Inspired by (or directly ripping off, depending on how you want to phrase it) Kieran Healy’s post about migrating to Hugo, I have decided to do the same. Like Healy, I was frustrated with the build times of Octopress, and a somewhat inconvenient wine spill had made recovering my Octopress installation a little bit more difficult than it was worth. I have essentially used Healy’s modifications to the Hyde theme, with a few small tweaks here and there.
In honor of our fourth wedding anniversary: I started off living in Atlanta very near the Fernbank, then moved two miles or so east. By the time this picture was taken, Clancy and I were living in a rented house not very far at all from a northeasternish curve of the perimeter. It was a woody circle, and a gnome lived next door.
Whenever I read a book in my field, the first thing I ask myself is if the author happened to demolish a concrete patio (and sidewalk) with a ten-pound sledgehammer during its composition. The answer is usually no. I’ve made a number of enemies in the inanimate object kingdom over the years, but rebar now rules over them all. This captures stage two of the enterprise, the shoveling of particulate concrete matter into a wheelbarrow, then to be wheeled precariously a hundred yards to a dumpster and re-shoveled.
I’m back from my first-ever Four Cs in Chicago, and I wanted to let the sporting world know that I would have bet unlimited amounts of money on UCLA at halftime of the Gonzaga game. Despite being down by fifteen or however many it was, I was certain that there were going to come back and win, though I was a bit startled by how close it actually was. I’d like to see Morrison coming off the bench for Phoenix next year, though I don’t think that’s likely; and I’m not sure how successful he’s going to be otherwise.
I’ve noticed that when a stage magician with my name is on your television, I get hundreds of google searches from you. Though I doubt you will find much of what you’re looking for here, I do want to mention that I’m working my way through all the volumes of Lynn Thorndike’s A History of Magic and Experimental Science, which is not the same thing at all.
My review-essay, “Cognitive Storyworlds,” on David Herman’s Story Logic appears in the 38.1 edition of Style. Here’s a paragraph which touches upon one of my current research interests: One immediate example of this is what might be termed the ontological properties of narrative for Herman. What is the relation between narrative and language? The answer is that language is an “interface between narrative and cognition” (5). Whereas the theories of language and narrative are both modular components of cognitive science, language itself is not an autonomous cognitive function but is anterior to narrative.

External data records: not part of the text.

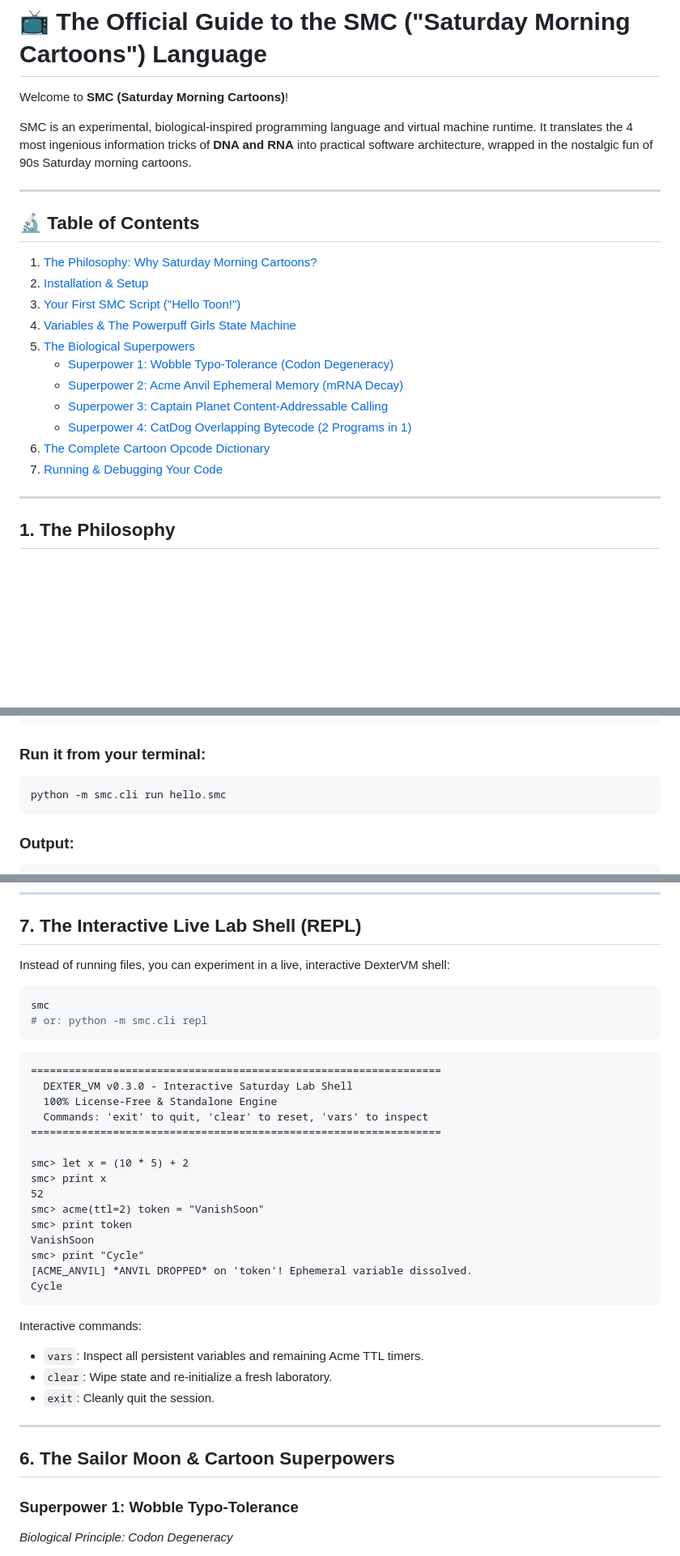
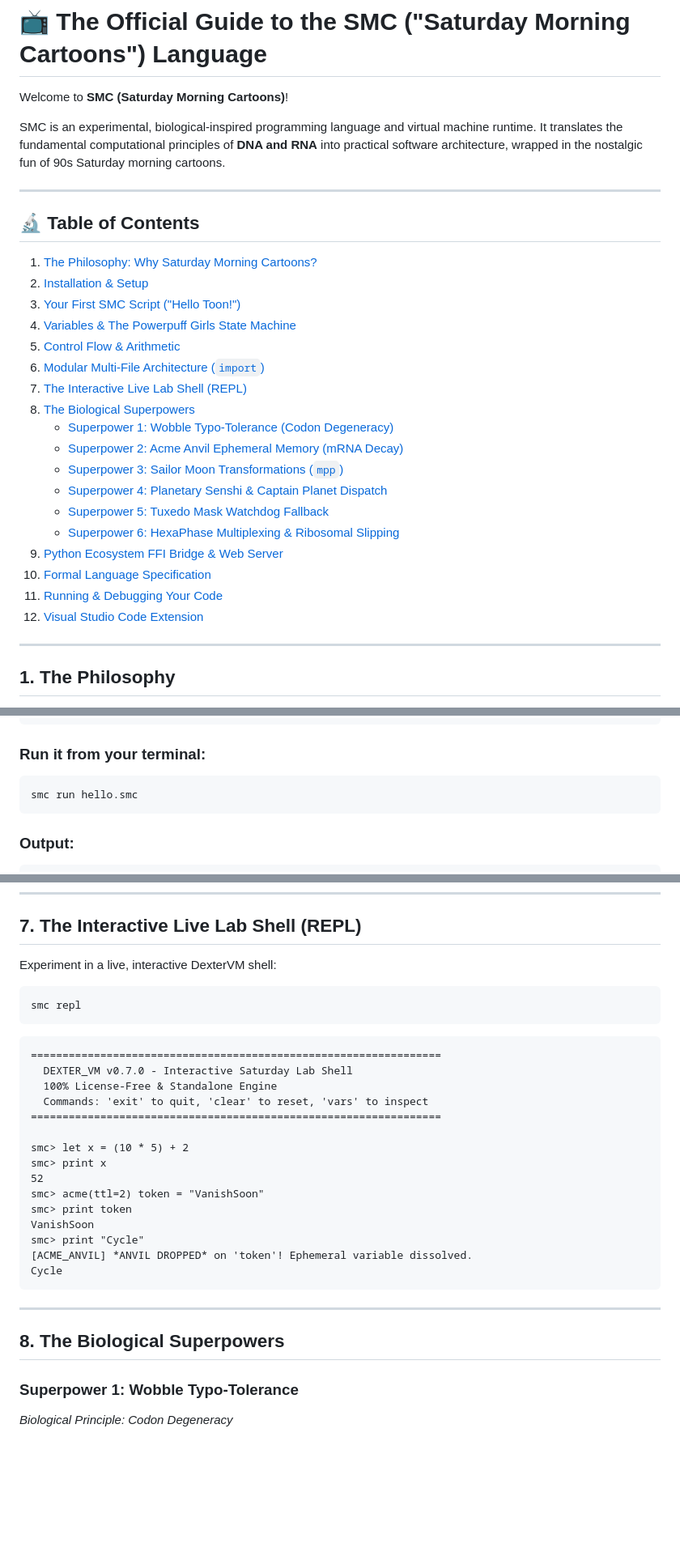
Before and after one commit to zekvftb/smc-lang, a Markdown page: docs/GUIDE.md, 3 parts joined by grey strips. Shown at 81% size. Drawn GitHub-style; blank space fills up the shorter version.

Commit message:
Exhaustive documentation audit: Fix section numbering in SPECIFICATION.md and GUIDE.md, update TOC, and sync test metrics

````diff
--- a/docs/GUIDE.md
+++ b/docs/GUIDE.md
@@ -2,7 +2,7 @@
 
 Welcome to **SMC (Saturday Morning Cartoons)**!
 
-SMC is an experimental, biological-inspired programming language and virtual machine runtime. It translates the 4 most ingenious information tricks of **DNA and RNA** into practical software architecture, wrapped in the nostalgic fun of 90s Saturday morning cartoons.
+SMC is an experimental, biological-inspired programming language and virtual machine runtime. It translates the fundamental computational principles of **DNA and RNA** into practical software architecture, wrapped in the nostalgic fun of 90s Saturday morning cartoons.
 
 ---
 
@@ -11,13 +11,20 @@ SMC is an experimental, biological-inspired programming language and virtual mac
 2. [Installation & Setup](#2-installation--setup)
 3. [Your First SMC Script ("Hello Toon!")](#3-your-first-smc-script)
 4. [Variables & The Powerpuff Girls State Machine](#4-variables--chemical-state)
-5. [The Biological Superpowers](#5-the-biological-superpowers)
+5. [Control Flow & Arithmetic](#5-control-flow--arithmetic)
+6. [Modular Multi-File Architecture (`import`)](#6-modular-multi-file-architecture-import)
+7. [The Interactive Live Lab Shell (REPL)](#7-the-interactive-live-lab-shell-repl)
+8. [The Biological Superpowers](#8-the-biological-superpowers)
    - [Superpower 1: Wobble Typo-Tolerance (Codon Degeneracy)](#superpower-1-wobble-typo-tolerance)
    - [Superpower 2: Acme Anvil Ephemeral Memory (mRNA Decay)](#superpower-2-acme-anvil-ephemeral-memory)
-   - [Superpower 3: Captain Planet Content-Addressable Calling](#superpower-3-captain-planet-dispatch)
-   - [Superpower 4: CatDog Overlapping Bytecode (2 Programs in 1)](#superpower-4-catdog-overlapping-bytecode)
-6. [The Complete Cartoon Opcode Dictionary](#6-the-complete-cartoon-opcode-dictionary)
-7. [Running & Debugging Your Code](#7-running--debugging-your-code)
+   - [Superpower 3: Sailor Moon Transformations (`mpp`)](#superpower-3-sailor-moon-transformations-mpp--moon_prism_power)
+   - [Superpower 4: Planetary Senshi & Captain Planet Dispatch](#superpower-4-planetary-senshi--captain-planet-dispatch)
+   - [Superpower 5: Tuxedo Mask Watchdog Fallback](#superpower-5-tuxedo-mask-watchdog-fallback)
+   - [Superpower 6: HexaPhase Multiplexing & Ribosomal Slipping](#superpower-6-hexaphase-multiplexing--ribosomal-slipping-v070)
+9. [Python Ecosystem FFI Bridge & Web Server](#9-python-ecosystem-ffi-bridge--web-server)
+10. [Formal Language Specification](#10-formal-language-specification)
+11. [Running & Debugging Your Code](#11-running--debugging-your-code)
+12. [Visual Studio Code Extension](#12-visual-studio-code-extension)
 
 ---
 
@@ -72,7 +81,7 @@ THATS_ALL_FOLKS
 
 ### Run it from your terminal:
 ```powershell
-python -m smc.cli run hello.smc
+smc run hello.smc
 ```
 
 ### Output:
@@ -236,16 +245,15 @@ print `Computed area: ${area}`
 
 ## 7. The Interactive Live Lab Shell (REPL)
 
-Instead of running files, you can experiment in a live, interactive DexterVM shell:
+Experiment in a live, interactive DexterVM shell:
 
 ```powershell
-smc
-# or: python -m smc.cli repl
+smc repl
 ```
 
 ```text
 =================================================================
-  DEXTER_VM v0.3.0 - Interactive Saturday Lab Shell
+  DEXTER_VM v0.7.0 - Interactive Saturday Lab Shell
   100% License-Free & Standalone Engine
   Commands: 'exit' to quit, 'clear' to reset, 'vars' to inspect
 =================================================================
@@ -261,14 +269,9 @@ smc> print "Cycle"
 Cycle
 ```
 
-Interactive commands:
-* `vars`: Inspect all persistent variables and remaining Acme TTL timers.
-* `clear`: Wipe state and re-initialize a fresh laboratory.
-* `exit`: Cleanly quit the session.
-
 ---
 
-## 6. The Sailor Moon & Cartoon Superpowers
+## 8. The Biological Superpowers
 
 ### Superpower 1: Wobble Typo-Tolerance
 *Biological Principle: Codon Degeneracy*
````
Also changed, not shown: other parts of docs/GUIDE.md (+5 -3 lines), SMC_MASTER_HANDBOOK.md (+2 -2 lines), docs/SPECIFICATION.md (+2 -2 lines).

Half the Slovenian government seems to have studied Lacan at the university, including the former General Secretary of the ruling party, Gregor Golobic, who wrote, for his thesis at the University of Ljubljana, a Lacanian critique of the philosophy of Cratylus. (“He is my best friend! I love him!” Zizek says. “He is the future Slovene Stalin. He is a man of power. He is the kind of guy who, when I am in his office and talking with him and a minister calls, he says to the minister, ‘Fuck off, I don’t have time to talk to you.’ “) From Rebecca Mead’s New Yorker profile.